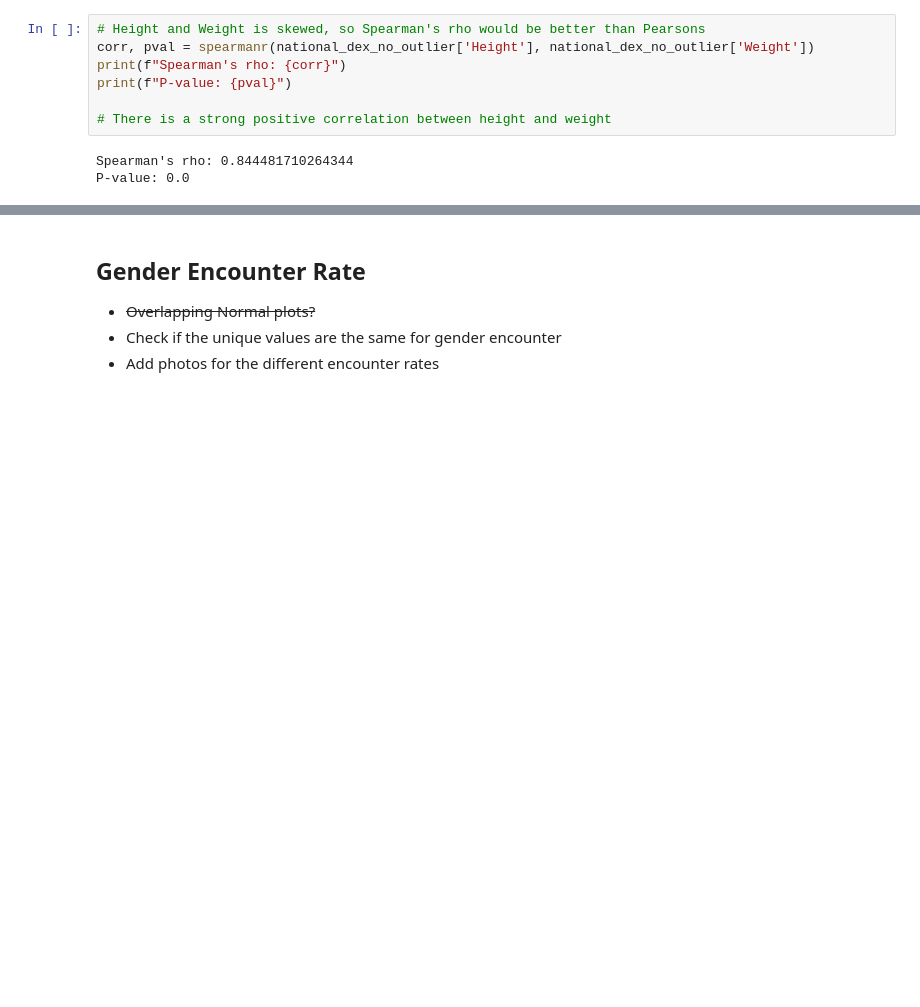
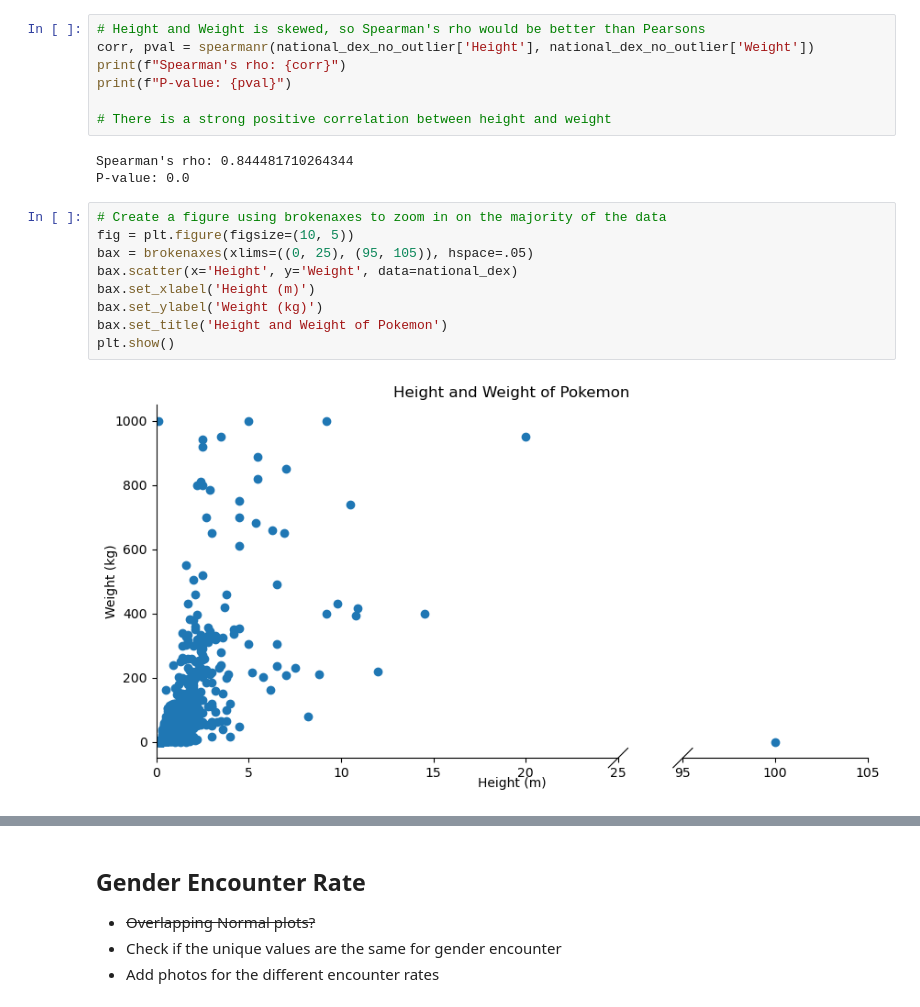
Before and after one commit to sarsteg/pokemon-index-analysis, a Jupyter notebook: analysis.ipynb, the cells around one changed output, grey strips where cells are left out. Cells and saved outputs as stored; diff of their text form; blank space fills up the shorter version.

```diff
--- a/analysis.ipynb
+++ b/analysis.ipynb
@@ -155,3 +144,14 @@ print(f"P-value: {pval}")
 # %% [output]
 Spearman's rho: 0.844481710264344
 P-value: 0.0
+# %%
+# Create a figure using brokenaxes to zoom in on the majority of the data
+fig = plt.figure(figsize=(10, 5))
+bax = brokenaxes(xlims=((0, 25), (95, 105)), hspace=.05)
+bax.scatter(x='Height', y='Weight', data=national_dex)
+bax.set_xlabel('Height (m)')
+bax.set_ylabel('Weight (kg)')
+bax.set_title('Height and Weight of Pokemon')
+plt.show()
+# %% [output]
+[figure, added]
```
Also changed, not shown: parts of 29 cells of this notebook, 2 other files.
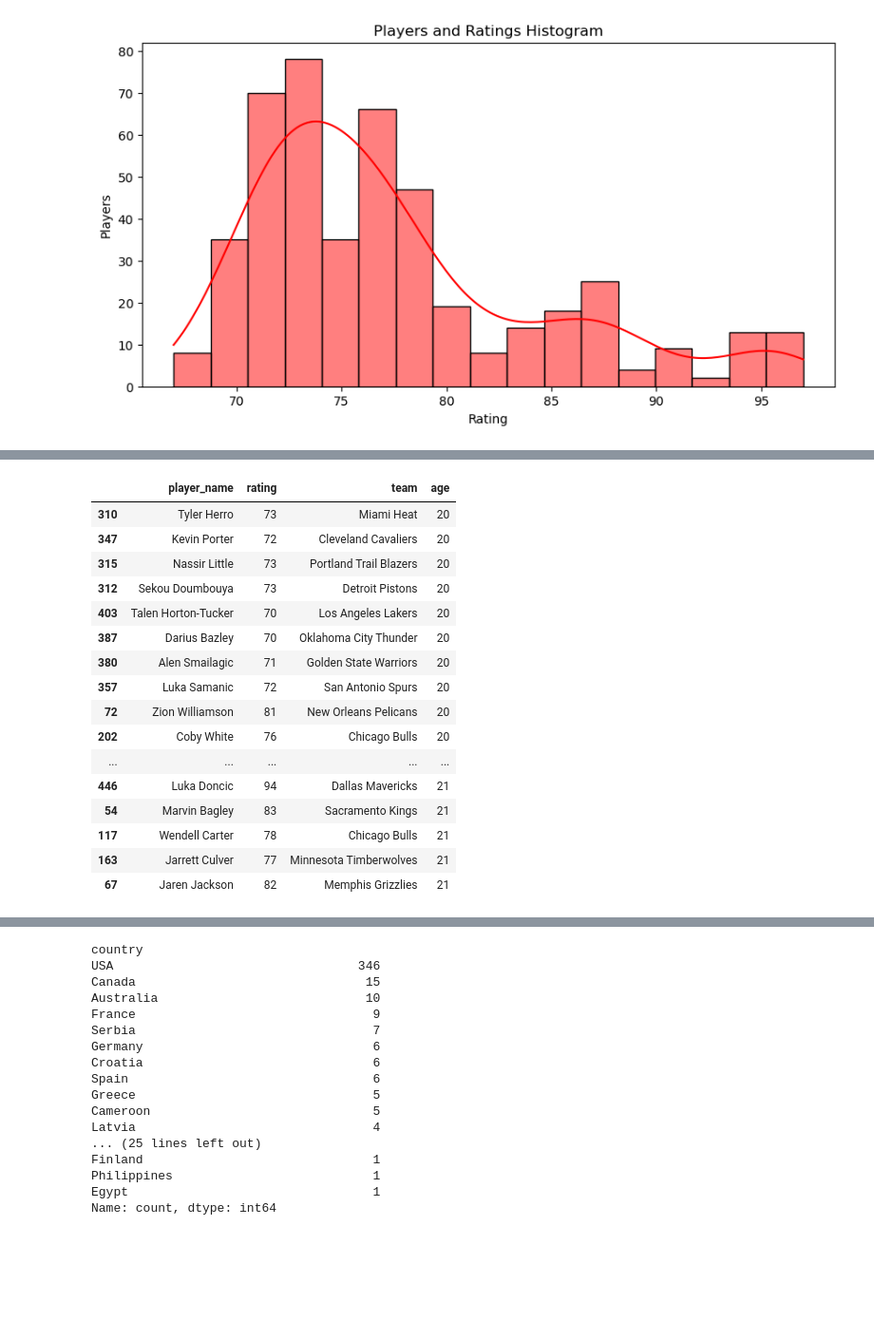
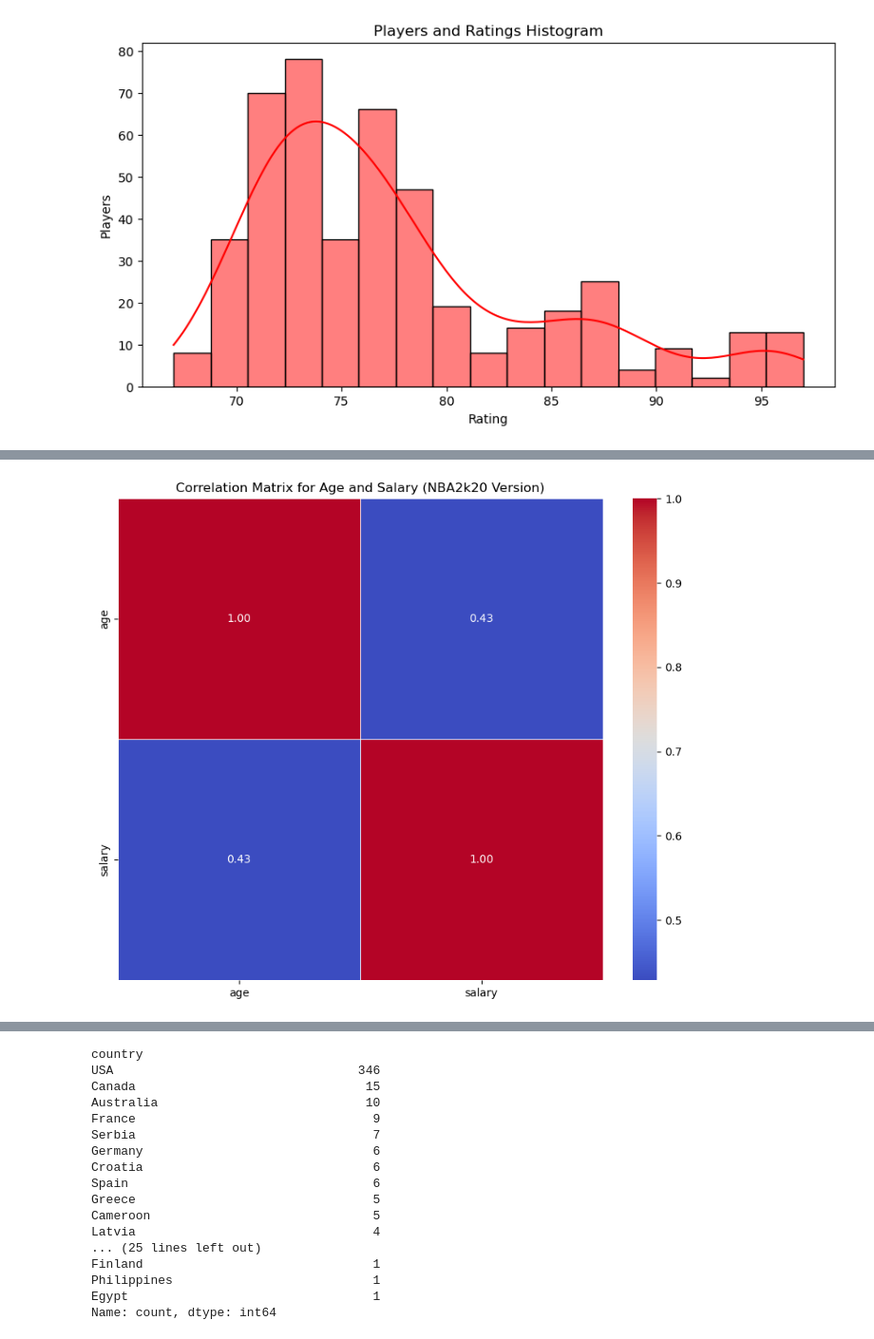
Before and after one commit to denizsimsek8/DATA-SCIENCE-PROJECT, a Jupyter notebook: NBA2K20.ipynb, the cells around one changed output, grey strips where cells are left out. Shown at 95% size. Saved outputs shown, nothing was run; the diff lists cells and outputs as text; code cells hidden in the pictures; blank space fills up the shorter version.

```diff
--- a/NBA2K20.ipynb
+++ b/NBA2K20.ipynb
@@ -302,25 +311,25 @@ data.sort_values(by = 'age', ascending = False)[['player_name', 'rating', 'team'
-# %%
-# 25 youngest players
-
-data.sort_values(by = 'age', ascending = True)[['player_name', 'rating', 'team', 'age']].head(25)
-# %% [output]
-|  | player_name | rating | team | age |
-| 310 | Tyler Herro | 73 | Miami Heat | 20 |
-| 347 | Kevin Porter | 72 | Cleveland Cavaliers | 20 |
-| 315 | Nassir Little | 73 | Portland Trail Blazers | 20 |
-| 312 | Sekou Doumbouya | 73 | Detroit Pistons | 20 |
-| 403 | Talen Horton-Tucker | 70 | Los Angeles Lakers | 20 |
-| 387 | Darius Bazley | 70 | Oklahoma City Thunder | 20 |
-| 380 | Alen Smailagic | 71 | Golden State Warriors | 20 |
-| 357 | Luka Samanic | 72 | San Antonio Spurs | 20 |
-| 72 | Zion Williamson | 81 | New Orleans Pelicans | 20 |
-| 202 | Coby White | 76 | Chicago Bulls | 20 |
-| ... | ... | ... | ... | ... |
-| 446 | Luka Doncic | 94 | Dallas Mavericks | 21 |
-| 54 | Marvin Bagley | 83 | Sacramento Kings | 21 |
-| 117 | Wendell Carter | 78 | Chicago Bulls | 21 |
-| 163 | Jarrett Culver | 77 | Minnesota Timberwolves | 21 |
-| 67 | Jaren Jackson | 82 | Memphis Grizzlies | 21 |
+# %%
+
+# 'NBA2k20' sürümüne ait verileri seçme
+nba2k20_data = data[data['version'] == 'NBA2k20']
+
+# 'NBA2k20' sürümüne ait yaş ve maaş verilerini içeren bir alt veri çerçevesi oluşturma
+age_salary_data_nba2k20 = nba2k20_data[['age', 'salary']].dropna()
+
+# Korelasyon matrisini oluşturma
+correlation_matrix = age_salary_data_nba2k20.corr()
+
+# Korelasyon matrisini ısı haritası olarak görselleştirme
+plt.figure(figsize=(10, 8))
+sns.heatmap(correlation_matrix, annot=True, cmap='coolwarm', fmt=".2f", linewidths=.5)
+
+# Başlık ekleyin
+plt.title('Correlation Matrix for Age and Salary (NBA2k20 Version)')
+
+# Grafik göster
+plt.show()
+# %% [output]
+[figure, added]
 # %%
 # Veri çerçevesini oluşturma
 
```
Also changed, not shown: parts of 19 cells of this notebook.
···
Exercise = Wherever the word "figure" shows up in the material, copy the line it is on.

Output below =
+# Create a figure using brokenaxes to zoom in on the majority of the data
+fig = plt.figure(figsize=(10, 5))
+[figure, added]
+plt.figure(figsize=(10, 8))
+[figure, added]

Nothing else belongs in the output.